Brand damage: Minutes earlier, during a phone interview on the same program on Sunday, Trump had laughed at Walker's reversals. The jab in itself was nothing special — most politicians are accustomed to being poked at by opponents for acting like politicians. But Walker's appeal is uniquely at risk if Trump's punches land. So when the man backed by the "Unintimidated PAC" gets called out for appearing, well, intimidated and reactive, that's a serious concern.
"He keeps going back to his pollster," Trump said on Sunday, "and his pollster says, 'Oh, Trump has a good idea,' 'Oh, Trump has a bad idea,' 'Oh no, wait a minute, Trump has a good idea.'"
If that wasn't enough, Trump also became the first major figure in the Republican Party (and yes, win or lose this primary, he has graduated to "major figure" status) to call out Walker's record in Wisconsin.
"His state is really in trouble," Trump told host This Week George Stephanopoulos on Sunday. "I mean, it's a fantastic place. I love the people of Wisconsin, but if you look at what's going on, they have a $2.2 billion deficit. They were supposed to have a surplus of $1 billion and they have $2.2 billion ... He stopped a lot of work because he doesn't want to raise taxes. So instead of raising taxes, he's borrowing to the hilt and the state is very over-leveraged. And it's No. 38 out of the states. It's number — it's ranked No. 38. That's no good."
Bad timing: What's worse, though, are those poll numbers. In a May survey by Quinnipiac, Walker beat his nearest rivals in Iowa, Florida Sen. Marco Rubio and Kentucky Sen. Rand Paul, by eight points, with 21% of respondents backing his bid.
By August, Walker had fallen out of the lead and into single digits. In a CNN/ORC poll from Aug. 11, Trump led with 22% to Walker's 9%. Dr. Ben Carson scored 14%.

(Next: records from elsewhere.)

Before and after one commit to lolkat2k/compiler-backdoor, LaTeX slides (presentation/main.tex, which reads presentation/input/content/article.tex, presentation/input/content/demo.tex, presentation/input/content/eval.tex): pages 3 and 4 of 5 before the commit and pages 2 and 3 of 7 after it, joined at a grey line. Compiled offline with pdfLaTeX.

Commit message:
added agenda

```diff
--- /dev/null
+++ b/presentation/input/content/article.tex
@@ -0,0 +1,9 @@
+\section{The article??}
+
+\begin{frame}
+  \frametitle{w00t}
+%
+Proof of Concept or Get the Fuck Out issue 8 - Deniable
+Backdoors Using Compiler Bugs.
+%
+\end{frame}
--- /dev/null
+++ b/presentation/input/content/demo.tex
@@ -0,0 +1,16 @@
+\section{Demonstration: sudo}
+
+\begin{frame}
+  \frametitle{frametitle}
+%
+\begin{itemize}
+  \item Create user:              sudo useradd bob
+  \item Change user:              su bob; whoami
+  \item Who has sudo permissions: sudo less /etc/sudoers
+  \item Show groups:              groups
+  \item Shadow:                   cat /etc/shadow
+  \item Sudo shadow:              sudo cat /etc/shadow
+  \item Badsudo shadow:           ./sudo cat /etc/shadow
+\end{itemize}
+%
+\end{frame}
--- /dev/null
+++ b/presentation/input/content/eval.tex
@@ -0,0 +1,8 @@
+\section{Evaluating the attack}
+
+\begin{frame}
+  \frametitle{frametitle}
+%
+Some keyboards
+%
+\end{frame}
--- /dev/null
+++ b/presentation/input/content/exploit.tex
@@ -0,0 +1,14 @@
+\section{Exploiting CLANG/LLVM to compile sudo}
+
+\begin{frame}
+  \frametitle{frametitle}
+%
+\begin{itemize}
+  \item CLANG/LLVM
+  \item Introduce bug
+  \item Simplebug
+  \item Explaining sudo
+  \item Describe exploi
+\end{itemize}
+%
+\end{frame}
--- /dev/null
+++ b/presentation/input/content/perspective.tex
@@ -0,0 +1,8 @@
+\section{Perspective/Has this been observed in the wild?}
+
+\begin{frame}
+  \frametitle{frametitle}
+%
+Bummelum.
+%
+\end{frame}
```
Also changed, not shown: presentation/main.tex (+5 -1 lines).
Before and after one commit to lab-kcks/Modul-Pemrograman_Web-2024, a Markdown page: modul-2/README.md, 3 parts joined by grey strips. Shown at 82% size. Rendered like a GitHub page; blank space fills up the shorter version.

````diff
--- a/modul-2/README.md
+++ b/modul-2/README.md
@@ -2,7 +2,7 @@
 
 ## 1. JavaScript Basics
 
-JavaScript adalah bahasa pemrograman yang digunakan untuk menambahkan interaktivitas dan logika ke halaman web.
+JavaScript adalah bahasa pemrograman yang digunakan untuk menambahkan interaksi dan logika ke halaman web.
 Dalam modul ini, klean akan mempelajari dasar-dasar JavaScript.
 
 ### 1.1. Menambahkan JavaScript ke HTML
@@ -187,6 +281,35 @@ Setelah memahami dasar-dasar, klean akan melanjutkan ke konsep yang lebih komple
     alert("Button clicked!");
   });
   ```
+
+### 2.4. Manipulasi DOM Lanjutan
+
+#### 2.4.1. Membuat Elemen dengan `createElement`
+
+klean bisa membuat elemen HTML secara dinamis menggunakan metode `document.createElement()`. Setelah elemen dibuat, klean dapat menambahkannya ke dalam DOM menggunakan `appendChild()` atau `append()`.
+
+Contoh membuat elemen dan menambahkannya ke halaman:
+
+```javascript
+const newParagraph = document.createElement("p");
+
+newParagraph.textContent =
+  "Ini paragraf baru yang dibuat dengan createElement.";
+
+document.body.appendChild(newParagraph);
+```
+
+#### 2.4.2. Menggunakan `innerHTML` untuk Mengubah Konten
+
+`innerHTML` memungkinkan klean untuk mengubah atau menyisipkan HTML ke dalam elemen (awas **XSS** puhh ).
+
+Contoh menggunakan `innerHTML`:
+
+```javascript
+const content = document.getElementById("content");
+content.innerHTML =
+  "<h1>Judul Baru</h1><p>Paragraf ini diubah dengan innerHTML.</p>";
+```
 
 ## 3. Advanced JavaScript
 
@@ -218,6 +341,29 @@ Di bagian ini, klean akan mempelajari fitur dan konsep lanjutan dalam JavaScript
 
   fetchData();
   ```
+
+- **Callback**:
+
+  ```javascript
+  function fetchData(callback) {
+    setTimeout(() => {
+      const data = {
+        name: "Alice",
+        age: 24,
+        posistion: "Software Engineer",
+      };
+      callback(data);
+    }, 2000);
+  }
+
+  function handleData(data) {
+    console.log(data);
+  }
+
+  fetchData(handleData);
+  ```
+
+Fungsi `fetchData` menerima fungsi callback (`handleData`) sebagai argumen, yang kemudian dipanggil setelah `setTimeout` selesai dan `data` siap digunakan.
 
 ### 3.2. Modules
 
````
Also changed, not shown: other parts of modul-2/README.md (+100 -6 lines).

But Walker is losing more than a summer exhibition. More than anyone else in the field, Trump is eating up Walker's political oxygen. Here's a CNN rundown of how much time the major networks have spent discussing the Republican candidates during their nightly newscasts since Aug. 6:
Note whose name does not appear on the list.
What a difference a month makes: In a Washington Post story published the week before Walker entered the contest in July, his team was blunt and confident. "Iowa is the key," wrote columnist Dan Balz. Advisers told Balz they expected Walker to win the Hawkeye State and to follow it up with another caucus victory in Nevada. It was an optimistic assessment, but an entirely plausible one.
More than two months later, the dynamics have changed. Trump has pulled the curtain back on the Republican Party apparatus and forced nearly every one of the GOP candidates to answer uncomfortable questions about themselves and their positions. Walker, an expert at coding his conservatism in a way that enlivens the right wing without completely turning off centrist Democrats, has responded by mostly clamming up.
Now he's facing something much worse than opposition: apathy.